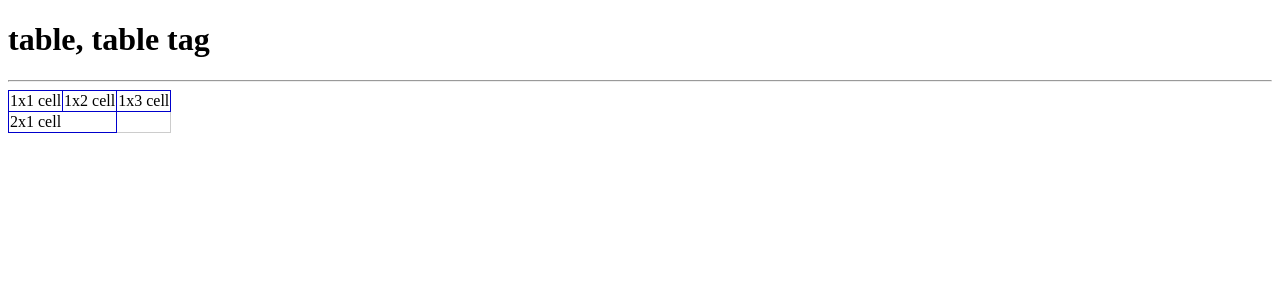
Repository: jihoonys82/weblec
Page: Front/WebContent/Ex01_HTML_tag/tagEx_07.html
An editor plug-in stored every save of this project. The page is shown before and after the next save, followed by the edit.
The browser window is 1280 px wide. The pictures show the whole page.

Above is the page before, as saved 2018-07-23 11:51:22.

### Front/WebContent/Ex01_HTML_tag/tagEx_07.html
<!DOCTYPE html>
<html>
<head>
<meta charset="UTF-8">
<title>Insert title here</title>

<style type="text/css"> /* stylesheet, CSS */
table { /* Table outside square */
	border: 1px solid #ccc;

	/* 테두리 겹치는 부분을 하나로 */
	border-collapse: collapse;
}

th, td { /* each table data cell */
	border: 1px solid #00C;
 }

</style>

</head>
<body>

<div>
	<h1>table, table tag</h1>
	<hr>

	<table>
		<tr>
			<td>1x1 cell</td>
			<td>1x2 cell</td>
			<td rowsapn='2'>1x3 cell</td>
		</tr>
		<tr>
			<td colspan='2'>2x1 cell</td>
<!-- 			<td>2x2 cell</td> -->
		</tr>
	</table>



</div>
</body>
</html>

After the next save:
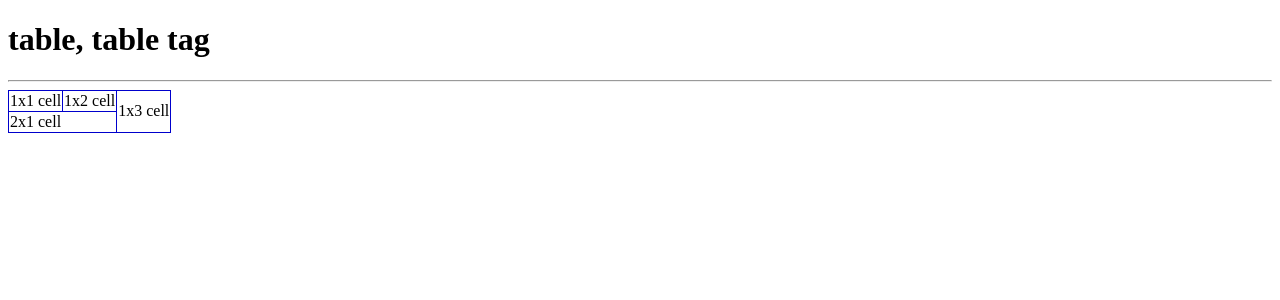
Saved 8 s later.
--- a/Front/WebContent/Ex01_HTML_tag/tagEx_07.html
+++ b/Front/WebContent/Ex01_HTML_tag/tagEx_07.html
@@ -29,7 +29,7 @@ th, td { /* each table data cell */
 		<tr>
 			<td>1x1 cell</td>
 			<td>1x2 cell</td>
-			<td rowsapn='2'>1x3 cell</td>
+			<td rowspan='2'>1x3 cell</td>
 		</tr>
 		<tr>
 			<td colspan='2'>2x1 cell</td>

::::::

_PROBLEM TO SOLVE_:
I'd like every record printed exactly, with the pictures left out.

_RESULT OF THIS EXERCISE_:
Repository: jihoonys82/weblec
Page: Front/WebContent/Ex01_HTML_tag/tagEx_07.html
An editor plug-in stored every save of this project. The page is shown before and after the next save, followed by the edit.
The browser window is 1280 px wide. The pictures show the whole page.

Above is the page before, as saved 2018-07-23 11:51:22.

### Front/WebContent/Ex01_HTML_tag/tagEx_07.html
<!DOCTYPE html>
<html>
<head>
<meta charset="UTF-8">
<title>Insert title here</title>

<style type="text/css"> /* stylesheet, CSS */
table { /* Table outside square */
	border: 1px solid #ccc;

	/* 테두리 겹치는 부분을 하나로 */
	border-collapse: collapse;
}

th, td { /* each table data cell */
	border: 1px solid #00C;
 }

</style>

</head>
<body>

<div>
	<h1>table, table tag</h1>
	<hr>

	<table>
		<tr>
			<td>1x1 cell</td>
			<td>1x2 cell</td>
			<td rowsapn='2'>1x3 cell</td>
		</tr>
		<tr>
			<td colspan='2'>2x1 cell</td>
<!-- 			<td>2x2 cell</td> -->
		</tr>
	</table>



</div>
</body>
</html>

After the next save:
Saved 8 s later.
--- a/Front/WebContent/Ex01_HTML_tag/tagEx_07.html
+++ b/Front/WebContent/Ex01_HTML_tag/tagEx_07.html
@@ -29,7 +29,7 @@ th, td { /* each table data cell */
 		<tr>
 			<td>1x1 cell</td>
 			<td>1x2 cell</td>
-			<td rowsapn='2'>1x3 cell</td>
+			<td rowspan='2'>1x3 cell</td>
 		</tr>
 		<tr>
 			<td colspan='2'>2x1 cell</td>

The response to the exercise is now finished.